How do you write a tribute to Paul Silburn?
Do you dive into the ads? After all, you could write an entire book on John Smith’s No Nonsense, John West Bear, Life On The Playstation, several Stella Artois classics, the best press campaign Levi’s ever did, award-winning Nike posters, and further brilliance for Reebok, Hugo Boss, Scalextric, Olympus, Weetabix and many more.
Do you go through what was produced under his watch as ECD? Ground-breaking content before that was a thing, multiple Ad of the Year awards at the British Arrows, millions of views and shares for beloved virals, Pink playing a gig in Trafalgar Square….
Or do you look at all the agencies touched by his genius? Paul was a big reason why Simons Palmer Denton Clemmow and Johnson, BBH, Lowe, Leo Burnett, TBWA, Fallon, and Saatchi & Saatchi were so great. He even produced a tonne of famous, awarded work during a freelance stint at RKCR/Y&R.
But if you want to find out all about that, you can look him up on the D&AD archive and experience the magic all over again.
Instead, I’d like to remember Paul Silburn the person.
I had another listen to the podcast I recorded with him in March, and found two moments that seemed to give a couple of clues as to why he was so funny, generous, irreverent and kind.
Describing his early years trying to get a break in advertising, he mentioned encountering a kind of snobbery from successful creatives, who refused to see him because he was working at a small, unknown agency. As he put it, “I knocked on a lot of doors, only to get them slammed in my face”.
Some people might react to this by copying that behaviour, pulling the ladder up when they finally reached the top. But Paul went in the opposite direction. Chat with any young team who came into his orbit during his years at London’s top agencies and you’ll find many who owe him a big debt for a placement, job or career-boosting credit.
One example that stands out is Chris Bovill and John Allison, recent winners of multiple Cannes Grand Prix awards, D&AD Golds and every other award on the planet. Go back to 2003 and you’ll find their name alongside Paul’s on the John Smith’s campaign. They came up with one of the executions, and Paul included it in every award entry, sharing the credit with the then-junior team. That’s a level of generosity you definitely won’t find in every creative director.

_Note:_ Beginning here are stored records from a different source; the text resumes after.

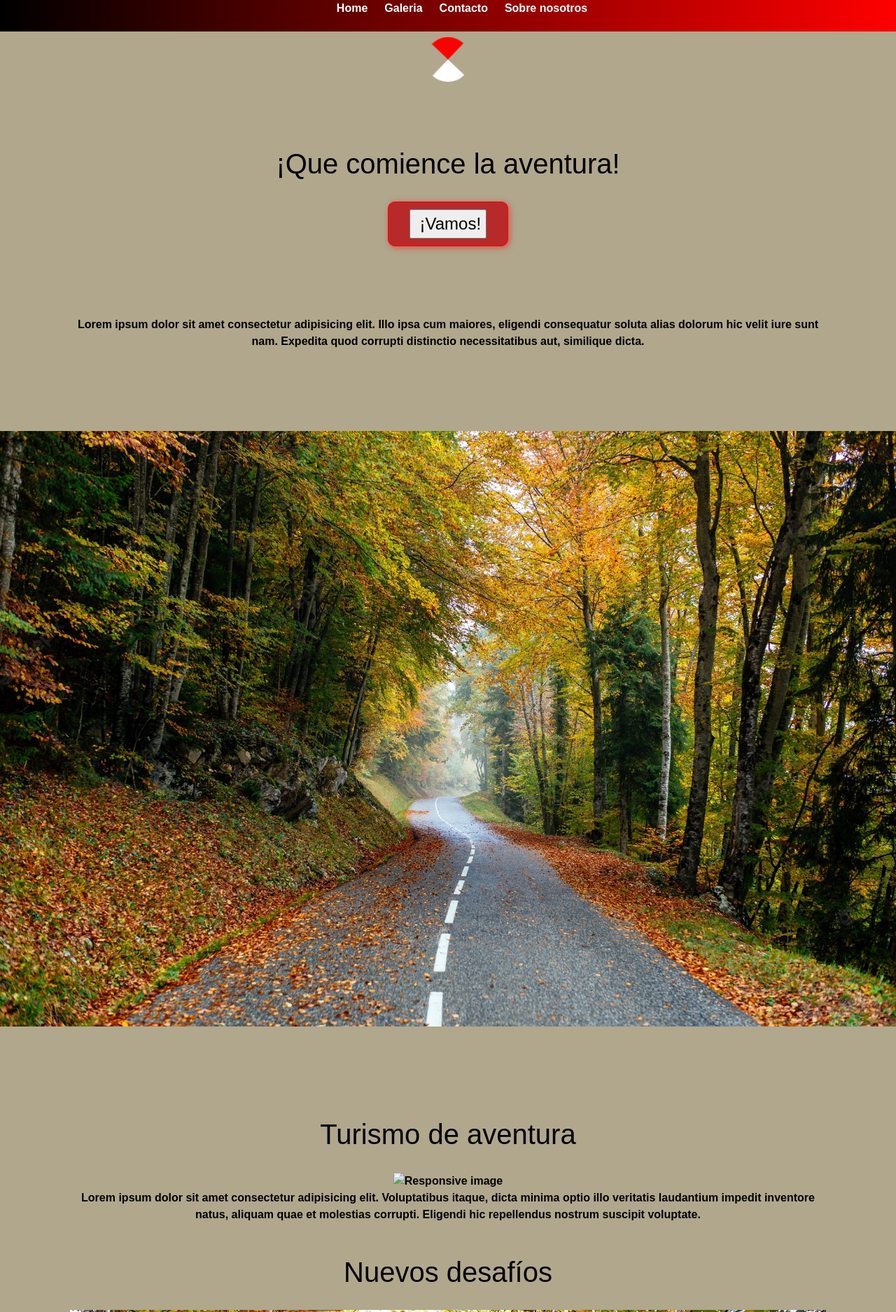
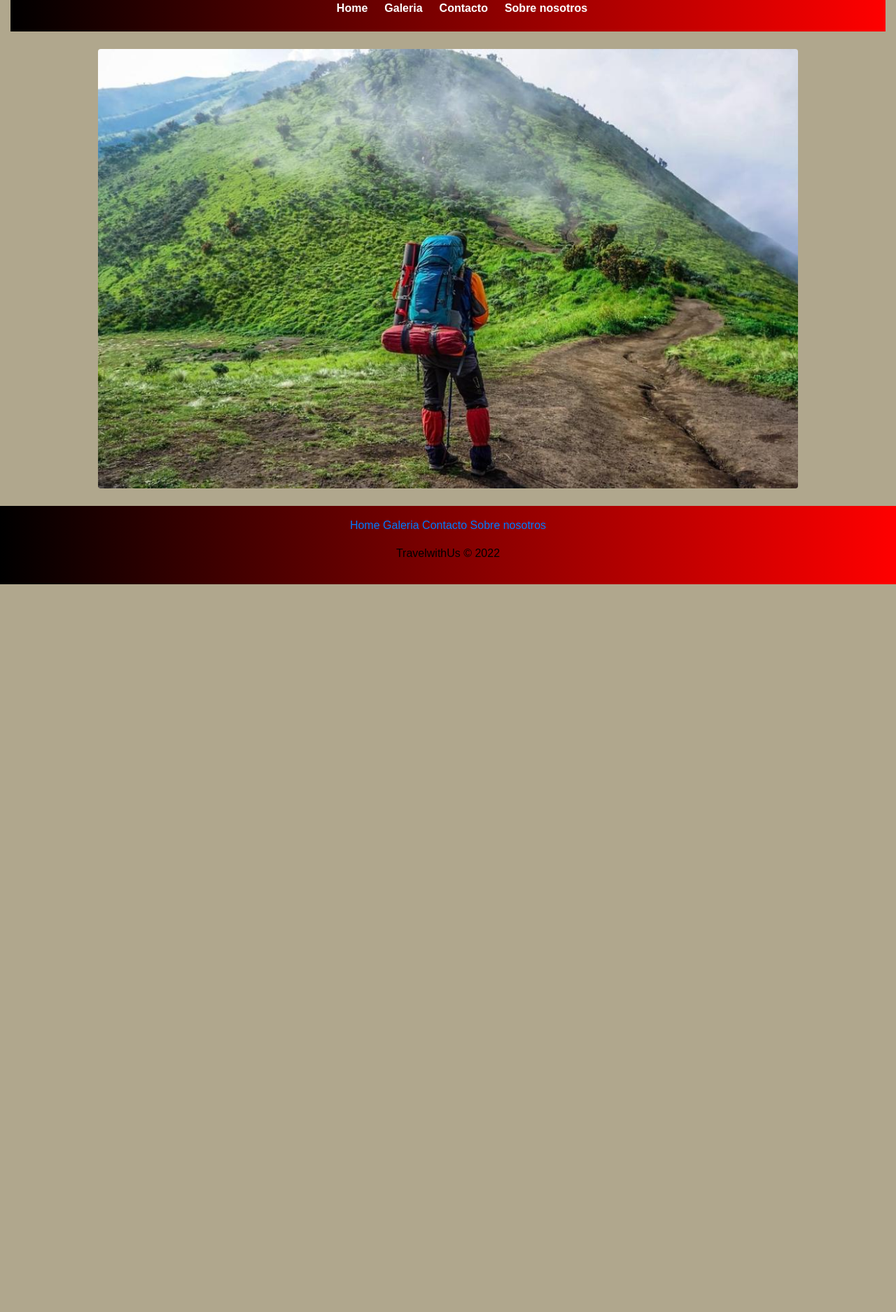
Before and after one commit to raarias22/PF-Arias, a website: page index.html in a window 1280 px wide. Shown: the top 1875 px of the page at 70% size. After the commit the page ends 835 px from the top, so only its background shows below. Drawn offline with nearby package versions, Linux system fonts and the light colour scheme.

Commit message:
Modificando index

```diff
--- a/index.html
+++ b/index.html
@@ -16,8 +16,8 @@
 
 
   <div class="d-flex justify-content-center">
+    <div class="col-lg-12 col-md-12 col-sm-12">
         <nav>
-
             <ul>
                 <li><a href="index.html">Home</a></li>
                 <li><a href="galeria.html">Galeria</a></li>
@@ -26,48 +26,16 @@
             </ul>
         </nav>
     </div>
-
-  <div class="wow tipoAnimacion">
-
-
 </div>
 
-
-
-
-        <div class="principal"div>
-          <div class="lds-hourglass"></div>
-          <h1><br> ¡Que comience la aventura!</h1>
-          <div class="alerta">
-          <button>
-            <input type="button" onclick="alert('¡A darle!')" value=" ¡Vamos!">
-          </button>
+<section id="imagen-principal" class="container">
+    <div class="container">
+        <div class="row">
+          <div class="col-lg-12 col-md-12 col-sm-12">
+          <img src="assets/6.jpg" class="rounded mx-auto d-block" alt="...">
           </div>
-          <div class="principal-text">
-            <p> Lorem ipsum dolor sit amet consectetur adipisicing elit. Illo ipsa cum maiores, eligendi consequatur
-                soluta alias dolorum hic velit iure sunt nam. Expedita quod corrupti distinctio necessitatibus aut,
-                similique dicta.</p>
         </div>
-
-          <section>
-            <img src="assets/1.jpg" class="img-fluid" alt="Responsive image">
-          </section>
-
-          <section class="principal-text">
-            <h1>Turismo de aventura</h1>
-            <section>
-              <img src="assets/2.jpg" class="img-fluid" alt="Responsive image">
-            </section>
-            <p>Lorem ipsum dolor sit amet consectetur adipisicing elit. Voluptatibus itaque, dicta minima optio illo
-                veritatis laudantium impedit inventore natus, aliquam quae et molestias corrupti. Eligendi hic
-                repellendus nostrum suscipit voluptate.</p>
-            <h1>Nuevos desafíos</h1>
-            <section>
-              <img src="assets/3.jpg" class="img-fluid" alt="Responsive image">
-            </section>
-            <p>Lorem ipsum dolor sit amet consectetur adipisicing elit. Voluptatibus itaque, dicta minima optio illo
-                veritatis laudantium impedit inventore natus, aliquam quae et molestias corrupti. Eligendi hic
-                repellendus nostrum suscipit voluptate.</p>
+    </div>
 </section>
 
 
@@ -89,10 +57,7 @@
 
 
 
-          <script src="js/wow.min.js"></script>
-          <script>
-            new WOW().init();
-          </script>
+
 
 </body>
 
--- a/scss/styles.scss
+++ b/scss/styles.scss
@@ -128,11 +128,6 @@ h1{
   border: 5px solid $color-fondo;
 }
 
-  div.desc {
-    padding: 15px;
-    text-align: center;
-  }
-
   .contactoform{
     text-align: center;
     margin: auto;
@@ -141,38 +136,16 @@ h1{
     padding: 100px;
   }
 
+#imagen-principal .row {
+  margin: 0 !important;
+  padding: 25px;
+}
 
-  .lds-hourglass {
-    display: inline-block;
-    position: center;
-    width: 80px;
-    height: 80px;
-  }
-  .lds-hourglass:after {
-    content: " ";
-    display: block;
-    border-radius: 50%;
-    width: 0;
-    height: 0;
-    margin: 8px;
-    box-sizing: border-box;
-    border: 32px solid #fff;
-    border-color: rgb(255, 0, 0) transparent #fff transparent;
-    animation: lds-hourglass 1.2s infinite;
-  }
-  @keyframes lds-hourglass {
-    0% {
-      transform: rotate(0);
-      animation-timing-function: cubic-bezier(0.55, 0.055, 0.675, 0.19);
-    }
-    50% {
-      transform: rotate(900deg);
-      animation-timing-function: cubic-bezier(0.215, 0.61, 0.355, 1);
-    }
-    100% {
-      transform: rotate(1800deg);
-    }
-  }
+#imagen-principal img{
+width: 100%;
+
+}
+
 
   .footer{
     background-image: linear-gradient(to left, red, black);
```
Also changed, not shown: contacto.html (+10 -3 lines), galeria.html (+8 -7 lines), info.html (+4 -0 lines), assets/style.css. Lines whose indentation alone changed are shown as unchanged.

My own experience of that kindness came when Paul appointed me to be on the press jury of D&AD before I’d even had a press ad in the annual. When I asked if he was being serious he said, “Of course! It’s a really good bunch of people. We’ll have a great time.” The underhanded compliment was also much appreciated.
I believe that inclusive attitude was also behind his approach to creativity. Although he was enormously respected by his advertising peers, his work was unashamedly populist. It was the kind of crowd-pleasing stuff that was celebrated in pubs, offices and playgrounds as much as it was in the Groucho Club.
And he was modest, too. As we chatted through his career he made one quick, throwaway reference to the fact that he came up with the Lynx Effect, a campaign that ran for over a decade and helped build creative careers all over the world.
The second clue came right at the beginning of our conversation, when he brought up his school days: “I had problems being told what to do. Something that still bugs me today,” he explained.
Paul definitely did it his way. To get his foot in the door of a great agency he took a placement in his 30s. Later, in one of the top departments in London, he no longer enjoyed working with his partner. His CDs refused to get him a new one, so he left. The first ad he made at his new home won dozens of awards. When one of his Stella spots received a Gold at Cannes the audience booed, so he joined in. The next Gold that evening then received rapturous applause. It was also one of his.
He worked at Leo Burnett for about seven months, only making one commercial. It was John West Bear. He put porn stars in a Playstation campaign and fooled a lot of people into thinking penguins could fly.
He also did it his way at Fallon. Was it a massive success? No. Did he shake up a place that was in trouble, reshaping their department and revitalising their work? Absolutely.
While we’re asking questions, did he manage to keep a straight face as he told a junior team they had to wear kilts for their trip to a Scottish distillery? Did he approve the most batshit-crazy chocolate bar ad of all time? Did he give his number to Harvey Keitel, then pretend he wasn’t in because Harvey was calling him too much?
I couldn’t possibly say, but I can tell you that he never lost his mojo.
Back in July I was trying to recruit the best creatives I knew to contribute to a climate crisis initiative. Paul immediately came up with two excellent ideas, one of which we’re in the process of making. Every time I describe it to anyone – activists, venture capitalists, directors – they all think it’s brilliant.
In October I received my last email from Paul. Someone had made a version of his second climate crisis concept: using a music track to help a political speech spread through social media. The message was a link to some of its press coverage, followed by a sentence that summed Paul up perfectly:
“I told you it was a good idea.”
Paul Silburn, 1960-2019